# The problem:
An exact copy of every record, without the pictures, is what should come back.

# Input data:

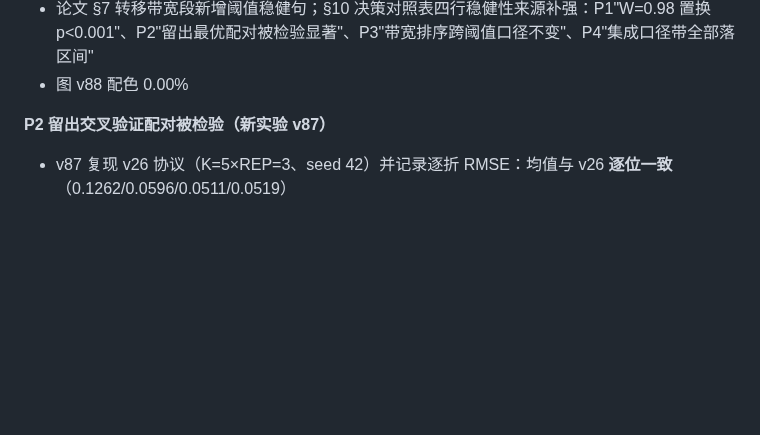
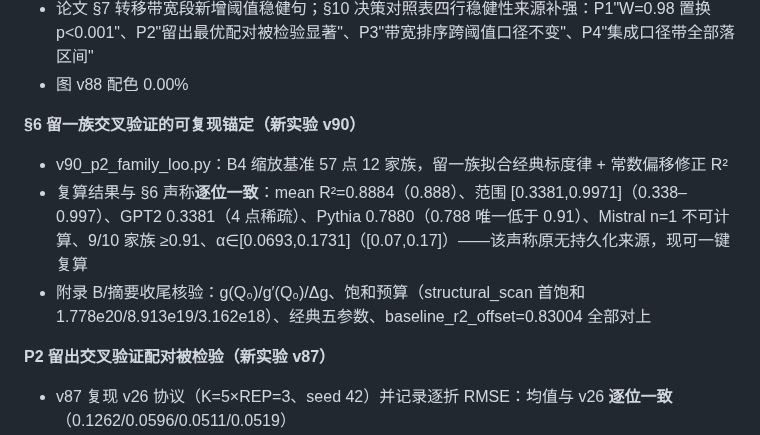
Before and after one commit to Akun-python/llm-compute-allocation-modeling, a Markdown page: README.md, the part around the change. Drawn GitHub-style; blank space fills up the shorter version.

Commit message:
docs: 补Round-31审计(附录B/摘要/饱和预算/v90 LOO锚定) + README v90更新日志

```diff
--- a/README.md
+++ b/README.md
@@ -96,6 +96,11 @@
 - v88（读 v31 解族轨迹，主口径 [0.52,0.88] 复算 1.6028e18 校验通过）：替代口径 [0.45,0.95]/[0.50,0.90]/[0.55,0.85] 下 **exp>power>log 带宽排序全部不变**；激活/饱和预算绝对序在极端口径插值尾部有轻微翻转（正文不依赖，诚实记录）
 - 论文 §7 转移带宽段新增阈值稳健句；§10 决策对照表四行稳健性来源补强：P1"W=0.98 置换 p<0.001"、P2"留出最优配对被检验显著"、P3"带宽排序跨阈值口径不变"、P4"集成口径带全部落区间"
 - 图 v88 配色 0.00%
+
+**§6 留一族交叉验证的可复现锚定（新实验 v90）**
+- v90_p2_family_loo.py：B4 缩放基准 57 点 12 家族，留一族拟合经典标度律 + 常数偏移修正 R²
+- 复算结果与 §6 声称**逐位一致**：mean R²=0.8884（0.888）、范围 [0.3381,0.9971]（0.338–0.997）、GPT2 0.3381（4 点稀疏）、Pythia 0.7880（0.788 唯一低于 0.91）、Mistral n=1 不可计算、9/10 家族 ≥0.91、α∈[0.0693,0.1731]（[0.07,0.17]）——该声称原无持久化来源，现可一键复算
+- 附录 B/摘要收尾核验：g(Q₀)/g′(Q₀)/Δg、饱和预算（structural_scan 首饱和 1.778e20/8.913e19/3.162e18）、经典五参数、baseline_r2_offset=0.83004 全部对上
 
 **P2 留出交叉验证配对被检验（新实验 v87）**
 - v87 复现 v26 协议（K=5×REP=3、seed 42）并记录逐折 RMSE：均值与 v26 **逐位一致**（0.1262/0.0596/0.0511/0.0519）
```
Also changed, not shown: PAPER_CLAIM_AUDIT.md (+25 -0 lines).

# Exercise solution:
Before and after one commit to Akun-python/llm-compute-allocation-modeling, a Markdown page: README.md, the part around the change. Drawn GitHub-style; blank space fills up the shorter version.

Commit message:
docs: 补Round-31审计(附录B/摘要/饱和预算/v90 LOO锚定) + README v90更新日志

```diff
--- a/README.md
+++ b/README.md
@@ -96,6 +96,11 @@
 - v88（读 v31 解族轨迹，主口径 [0.52,0.88] 复算 1.6028e18 校验通过）：替代口径 [0.45,0.95]/[0.50,0.90]/[0.55,0.85] 下 **exp>power>log 带宽排序全部不变**；激活/饱和预算绝对序在极端口径插值尾部有轻微翻转（正文不依赖，诚实记录）
 - 论文 §7 转移带宽段新增阈值稳健句；§10 决策对照表四行稳健性来源补强：P1"W=0.98 置换 p<0.001"、P2"留出最优配对被检验显著"、P3"带宽排序跨阈值口径不变"、P4"集成口径带全部落区间"
 - 图 v88 配色 0.00%
+
+**§6 留一族交叉验证的可复现锚定（新实验 v90）**
+- v90_p2_family_loo.py：B4 缩放基准 57 点 12 家族，留一族拟合经典标度律 + 常数偏移修正 R²
+- 复算结果与 §6 声称**逐位一致**：mean R²=0.8884（0.888）、范围 [0.3381,0.9971]（0.338–0.997）、GPT2 0.3381（4 点稀疏）、Pythia 0.7880（0.788 唯一低于 0.91）、Mistral n=1 不可计算、9/10 家族 ≥0.91、α∈[0.0693,0.1731]（[0.07,0.17]）——该声称原无持久化来源，现可一键复算
+- 附录 B/摘要收尾核验：g(Q₀)/g′(Q₀)/Δg、饱和预算（structural_scan 首饱和 1.778e20/8.913e19/3.162e18）、经典五参数、baseline_r2_offset=0.83004 全部对上
 
 **P2 留出交叉验证配对被检验（新实验 v87）**
 - v87 复现 v26 协议（K=5×REP=3、seed 42）并记录逐折 RMSE：均值与 v26 **逐位一致**（0.1262/0.0596/0.0511/0.0519）
```
Also changed, not shown: PAPER_CLAIM_AUDIT.md (+25 -0 lines).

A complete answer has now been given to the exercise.